With a vast network of dealers, this brand fell victim to the Pandemic. Since physical stores were closed, unlike the average order value, the return rate was high as never before. The brand was near bankruptcy when Steve, a Product Marketer, decided to revive the idea of a website — the one he has been putting off for the next season for years.
And not without reason.
There are Gift Tree, Prezzybox, GiftBasketsOverseas, and other popular online gift stores people already know. How to compete with them and gain the audience’s trust?
This is a question we’ll reveal in the article. Read about XX website elements shoppers pay attention to when visiting an online store.
Time to back to Steve and rewind his nine steps on the way to an army of loyal customers.
Just like Michael (we’ve counted 😉)
Let’s start with the last task his team worked on.
9. Mobile-friendly design
The fact that 72% of eCommerce revenue today comes from mobile shoppers can’t afford us to ignore an e-store presentation on the mobile web.
There are key things buyers pay attention to when visiting online stores from mobile.
- Check out.
- It’s way easier to input and review info when the check-out window has no scrolling.
- Breadcrumbs help understand what check out step customer is and make it easy to go back to the necessary page.
- Express your gratitude to registered customers by saving their time with auto-completing check-out fields with the data you know.
- Add a validation asterisk to mark the fields where they made a mistake.

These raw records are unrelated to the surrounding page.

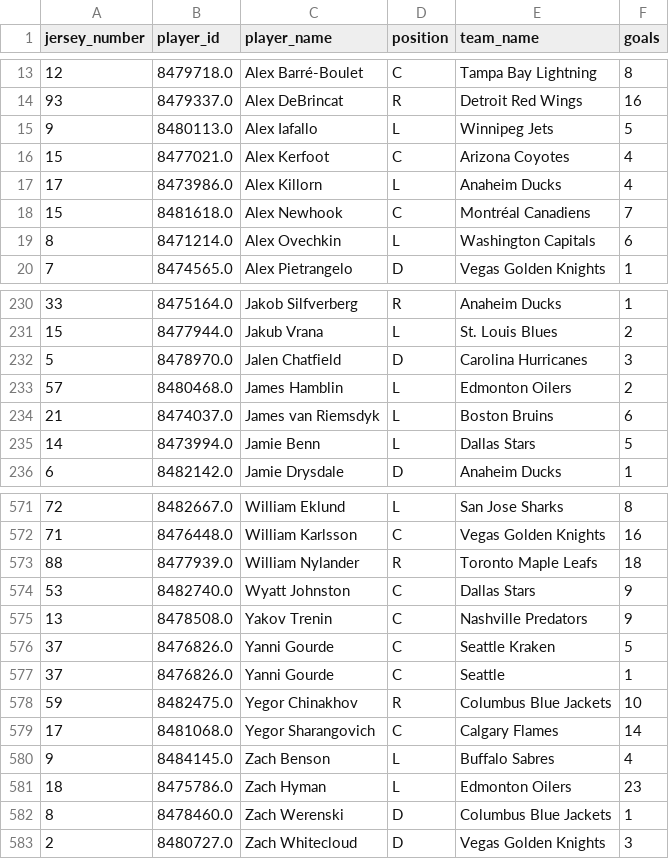
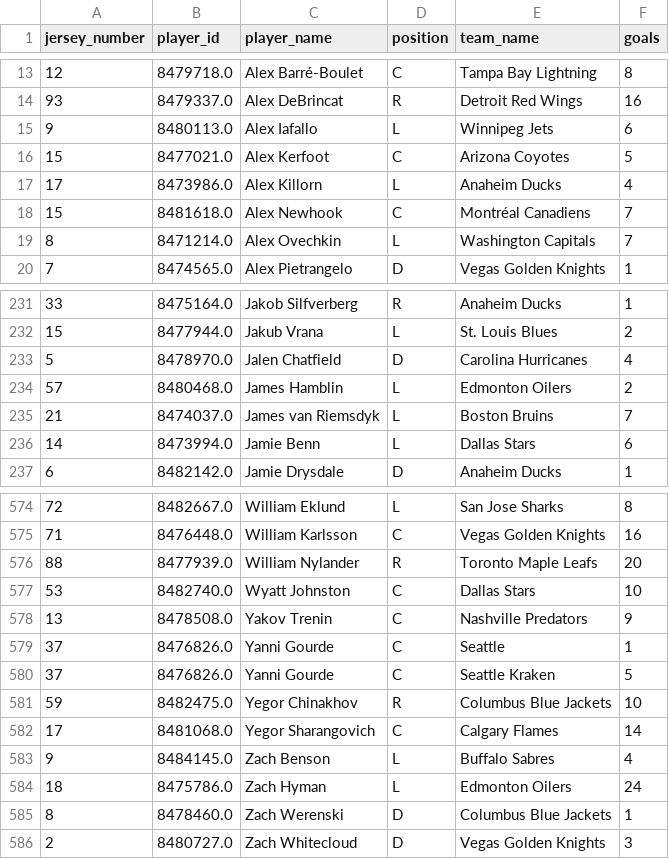
Before and after one commit to kjchrz03/hockey-streamlit, a CSV file: data/goal_counts.csv, drawn as a sheet; only a part is shown, gaps mark what is left out; the diff covers the shown part only.

```diff
--- a/data/goal_counts.csv
+++ b/data/goal_counts.csv
@@ -14,7 +14,7 @@ jersey_number,player_id,player_name,position,team_name,goals
 93,8479337.0,Alex DeBrincat,R,Detroit Red Wings,16
-9,8480113.0,Alex Iafallo,L,Winnipeg Jets,5
-15,8477021.0,Alex Kerfoot,C,Arizona Coyotes,4
+9,8480113.0,Alex Iafallo,L,Winnipeg Jets,6
+15,8477021.0,Alex Kerfoot,C,Arizona Coyotes,5
 17,8473986.0,Alex Killorn,L,Anaheim Ducks,4
 15,8481618.0,Alex Newhook,C,Montréal Canadiens,7
-8,8471214.0,Alex Ovechkin,L,Washington Capitals,6
+8,8471214.0,Alex Ovechkin,L,Washington Capitals,7
 7,8474565.0,Alex Pietrangelo,D,Vegas Golden Knights,1
@@ -231,6 +232,6 @@ jersey_number,player_id,player_name,position,team_name,goals
 15,8477944.0,Jakub Vrana,L,St. Louis Blues,2
-5,8478970.0,Jalen Chatfield,D,Carolina Hurricanes,3
+5,8478970.0,Jalen Chatfield,D,Carolina Hurricanes,4
 57,8480468.0,James Hamblin,L,Edmonton Oilers,2
-21,8474037.0,James van Riemsdyk,L,Boston Bruins,6
-14,8473994.0,Jamie Benn,L,Dallas Stars,5
+21,8474037.0,James van Riemsdyk,L,Boston Bruins,7
+14,8473994.0,Jamie Benn,L,Dallas Stars,6
 6,8482142.0,Jamie Drysdale,D,Anaheim Ducks,1
@@ -572,7 +575,7 @@ jersey_number,player_id,player_name,position,team_name,goals
 71,8476448.0,William Karlsson,C,Vegas Golden Knights,16
-88,8477939.0,William Nylander,R,Toronto Maple Leafs,18
-53,8482740.0,Wyatt Johnston,C,Dallas Stars,9
+88,8477939.0,William Nylander,R,Toronto Maple Leafs,20
+53,8482740.0,Wyatt Johnston,C,Dallas Stars,10
 13,8478508.0,Yakov Trenin,C,Nashville Predators,9
+37,8476826.0,Yanni Gourde,C,Seattle,1
 37,8476826.0,Yanni Gourde,C,Seattle Kraken,5
-37,8476826.0,Yanni Gourde,C,Seattle,1
 59,8482475.0,Yegor Chinakhov,R,Columbus Blue Jackets,10
@@ -580,3 +583,3 @@ jersey_number,player_id,player_name,position,team_name,goals
 9,8484145.0,Zach Benson,L,Buffalo Sabres,4
-18,8475786.0,Zach Hyman,L,Edmonton Oilers,23
+18,8475786.0,Zach Hyman,L,Edmonton Oilers,24
 8,8478460.0,Zach Werenski,D,Columbus Blue Jackets,1
```
Also changed, not shown: 3 added rows, 1 moved row and 60 edited cells elsewhere in this file, 2 other files.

- Don’t force mobile visitors to register for purchase. Offer guest checkout alternative.
- “Invalid zip code” or “Expired card” error description will make your forms much more transparent.
Implementing these elements helped Steve save 58% of shopping carts from benign abandoned by potential mobile shoppers who are rather critical about the fast payment process.
- Easy to click buttons apply not only to check out. Their size should be at least 48 x 48 DP on the mobile version of your website.
- Mobile navigation means a sweet and short path to the desired product. To achieve that, Steve limited the top-level menu options to four items (but it is possible to use up to eight), placing the most important pages first.
It is also good practice to make the mobile menu labels as short as possible. But don’t forget to keep them clear.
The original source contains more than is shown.